## What you should do:
The records that follow are to be reproduced verbatim.

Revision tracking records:
:::::

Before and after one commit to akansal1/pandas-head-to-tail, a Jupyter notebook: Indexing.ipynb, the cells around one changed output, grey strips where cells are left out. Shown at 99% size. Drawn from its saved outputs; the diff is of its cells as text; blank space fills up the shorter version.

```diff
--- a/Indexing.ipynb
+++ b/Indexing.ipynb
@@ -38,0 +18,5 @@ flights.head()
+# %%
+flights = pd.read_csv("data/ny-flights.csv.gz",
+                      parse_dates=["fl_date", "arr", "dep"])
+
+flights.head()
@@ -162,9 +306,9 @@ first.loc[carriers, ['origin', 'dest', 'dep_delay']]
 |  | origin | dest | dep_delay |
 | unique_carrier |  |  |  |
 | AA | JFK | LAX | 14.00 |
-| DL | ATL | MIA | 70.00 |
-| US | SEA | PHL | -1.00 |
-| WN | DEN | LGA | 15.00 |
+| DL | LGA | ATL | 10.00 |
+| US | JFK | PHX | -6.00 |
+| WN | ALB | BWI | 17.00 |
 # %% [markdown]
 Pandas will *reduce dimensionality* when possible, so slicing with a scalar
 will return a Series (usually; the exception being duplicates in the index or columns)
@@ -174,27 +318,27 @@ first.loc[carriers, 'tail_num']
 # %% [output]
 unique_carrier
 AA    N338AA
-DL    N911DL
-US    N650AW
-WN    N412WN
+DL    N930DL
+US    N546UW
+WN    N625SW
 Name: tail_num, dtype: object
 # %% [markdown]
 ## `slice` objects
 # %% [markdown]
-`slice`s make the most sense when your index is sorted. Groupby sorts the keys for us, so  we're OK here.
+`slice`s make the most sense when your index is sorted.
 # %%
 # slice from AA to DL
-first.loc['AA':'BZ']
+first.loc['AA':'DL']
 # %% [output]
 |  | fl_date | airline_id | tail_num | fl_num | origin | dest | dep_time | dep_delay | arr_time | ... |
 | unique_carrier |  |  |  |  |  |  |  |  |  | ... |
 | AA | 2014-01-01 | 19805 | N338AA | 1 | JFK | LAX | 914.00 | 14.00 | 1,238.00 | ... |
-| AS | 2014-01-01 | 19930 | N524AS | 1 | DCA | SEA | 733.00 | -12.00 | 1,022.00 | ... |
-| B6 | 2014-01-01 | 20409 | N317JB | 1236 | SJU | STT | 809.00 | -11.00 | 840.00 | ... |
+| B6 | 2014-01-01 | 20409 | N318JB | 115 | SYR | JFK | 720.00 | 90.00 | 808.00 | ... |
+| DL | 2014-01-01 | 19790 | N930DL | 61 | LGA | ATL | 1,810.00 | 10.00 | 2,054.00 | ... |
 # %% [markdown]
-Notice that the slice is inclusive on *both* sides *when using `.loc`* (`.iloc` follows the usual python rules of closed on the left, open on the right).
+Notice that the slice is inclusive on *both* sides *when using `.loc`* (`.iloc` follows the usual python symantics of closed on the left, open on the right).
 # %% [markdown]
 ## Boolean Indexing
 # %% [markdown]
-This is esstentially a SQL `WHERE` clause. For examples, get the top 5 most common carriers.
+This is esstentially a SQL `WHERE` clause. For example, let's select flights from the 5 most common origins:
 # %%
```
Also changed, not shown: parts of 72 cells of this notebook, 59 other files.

:::::

## Answer below:
Before and after one commit to akansal1/pandas-head-to-tail, a Jupyter notebook: Indexing.ipynb, the cells around one changed output, grey strips where cells are left out. Shown at 99% size. Drawn from its saved outputs; the diff is of its cells as text; blank space fills up the shorter version.

```diff
--- a/Indexing.ipynb
+++ b/Indexing.ipynb
@@ -38,0 +18,5 @@ flights.head()
+# %%
+flights = pd.read_csv("data/ny-flights.csv.gz",
+                      parse_dates=["fl_date", "arr", "dep"])
+
+flights.head()
@@ -162,9 +306,9 @@ first.loc[carriers, ['origin', 'dest', 'dep_delay']]
 |  | origin | dest | dep_delay |
 | unique_carrier |  |  |  |
 | AA | JFK | LAX | 14.00 |
-| DL | ATL | MIA | 70.00 |
-| US | SEA | PHL | -1.00 |
-| WN | DEN | LGA | 15.00 |
+| DL | LGA | ATL | 10.00 |
+| US | JFK | PHX | -6.00 |
+| WN | ALB | BWI | 17.00 |
 # %% [markdown]
 Pandas will *reduce dimensionality* when possible, so slicing with a scalar
 will return a Series (usually; the exception being duplicates in the index or columns)
@@ -174,27 +318,27 @@ first.loc[carriers, 'tail_num']
 # %% [output]
 unique_carrier
 AA    N338AA
-DL    N911DL
-US    N650AW
-WN    N412WN
+DL    N930DL
+US    N546UW
+WN    N625SW
 Name: tail_num, dtype: object
 # %% [markdown]
 ## `slice` objects
 # %% [markdown]
-`slice`s make the most sense when your index is sorted. Groupby sorts the keys for us, so  we're OK here.
+`slice`s make the most sense when your index is sorted.
 # %%
 # slice from AA to DL
-first.loc['AA':'BZ']
+first.loc['AA':'DL']
 # %% [output]
 |  | fl_date | airline_id | tail_num | fl_num | origin | dest | dep_time | dep_delay | arr_time | ... |
 | unique_carrier |  |  |  |  |  |  |  |  |  | ... |
 | AA | 2014-01-01 | 19805 | N338AA | 1 | JFK | LAX | 914.00 | 14.00 | 1,238.00 | ... |
-| AS | 2014-01-01 | 19930 | N524AS | 1 | DCA | SEA | 733.00 | -12.00 | 1,022.00 | ... |
-| B6 | 2014-01-01 | 20409 | N317JB | 1236 | SJU | STT | 809.00 | -11.00 | 840.00 | ... |
+| B6 | 2014-01-01 | 20409 | N318JB | 115 | SYR | JFK | 720.00 | 90.00 | 808.00 | ... |
+| DL | 2014-01-01 | 19790 | N930DL | 61 | LGA | ATL | 1,810.00 | 10.00 | 2,054.00 | ... |
 # %% [markdown]
-Notice that the slice is inclusive on *both* sides *when using `.loc`* (`.iloc` follows the usual python rules of closed on the left, open on the right).
+Notice that the slice is inclusive on *both* sides *when using `.loc`* (`.iloc` follows the usual python symantics of closed on the left, open on the right).
 # %% [markdown]
 ## Boolean Indexing
 # %% [markdown]
-This is esstentially a SQL `WHERE` clause. For examples, get the top 5 most common carriers.
+This is esstentially a SQL `WHERE` clause. For example, let's select flights from the 5 most common origins:
 # %%
```
Also changed, not shown: parts of 72 cells of this notebook, 59 other files.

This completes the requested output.